**** RECORDED INFORMATION ****

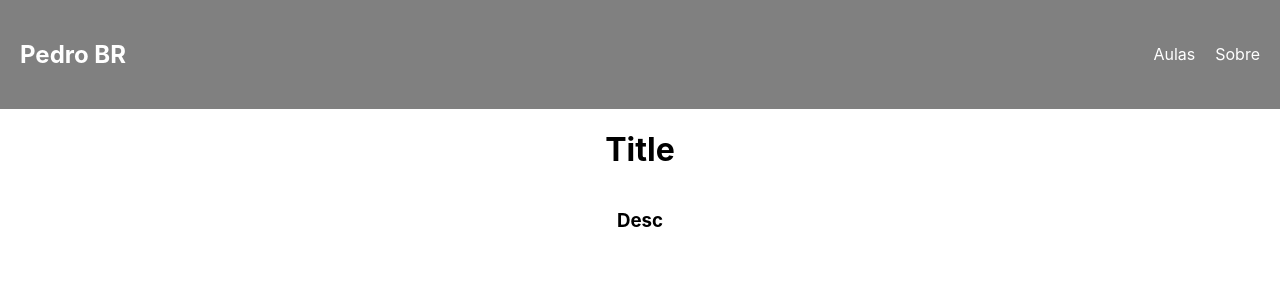
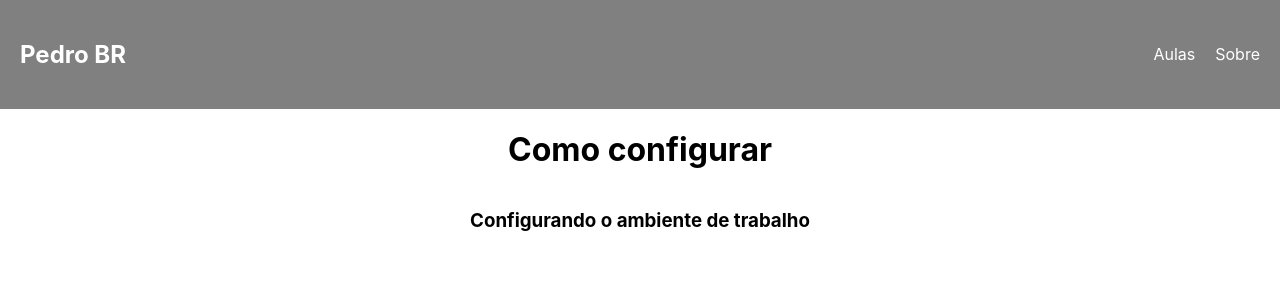
Before and after one commit to pedrogutierresbr/estudo-reactjs-curso-progbr, a React (Create React App) app in the folder react-router/: page /aulas/1 in a window 1280 px wide. Shown: the top 300 px of the page. Built offline with nearby package versions, Linux system fonts and the light colour scheme.

Commit message:
utilizado hooks params para filtrar objeto e mostrar conteudo de acordo com a rota requisitada

```diff
--- a/react-router/src/components/Aula.js
+++ b/react-router/src/components/Aula.js
@@ -1,10 +1,22 @@
-import React from "react";
+import data from "../Data";
+
+import { useParams } from "react-router-dom";
+import React, { useState, useEffect } from "react";
 
 export default function Aula(props) {
+    const params = useParams();
+
+    const [aula, setAula] = useState({});
+
+    useEffect(() => {
+        // eslint-disable-next-line eqeqeq
+        setAula(data.filter((aula) => aula.id == params.id)[0]);
+    }, [params]);
+
     return (
         <div className="page">
-            <h1>Title</h1>
-            <h3>Desc</h3>
+            <h1>{aula.title}</h1>
+            <h3>{aula.desc}</h3>
         </div>
     );
 }
```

****

• EXERCISE BRIEF:
Give the material again exactly as it is, but keep the pictures out.

• RESULT OF THIS EXERCISE:
Before and after one commit to pedrogutierresbr/estudo-reactjs-curso-progbr, a React (Create React App) app in the folder react-router/: page /aulas/1 in a window 1280 px wide. Shown: the top 300 px of the page. Built offline with nearby package versions, Linux system fonts and the light colour scheme.

Commit message:
utilizado hooks params para filtrar objeto e mostrar conteudo de acordo com a rota requisitada

```diff
--- a/react-router/src/components/Aula.js
+++ b/react-router/src/components/Aula.js
@@ -1,10 +1,22 @@
-import React from "react";
+import data from "../Data";
+
+import { useParams } from "react-router-dom";
+import React, { useState, useEffect } from "react";
 
 export default function Aula(props) {
+    const params = useParams();
+
+    const [aula, setAula] = useState({});
+
+    useEffect(() => {
+        // eslint-disable-next-line eqeqeq
+        setAula(data.filter((aula) => aula.id == params.id)[0]);
+    }, [params]);
+
     return (
         <div className="page">
-            <h1>Title</h1>
-            <h3>Desc</h3>
+            <h1>{aula.title}</h1>
+            <h3>{aula.desc}</h3>
         </div>
     );
 }
```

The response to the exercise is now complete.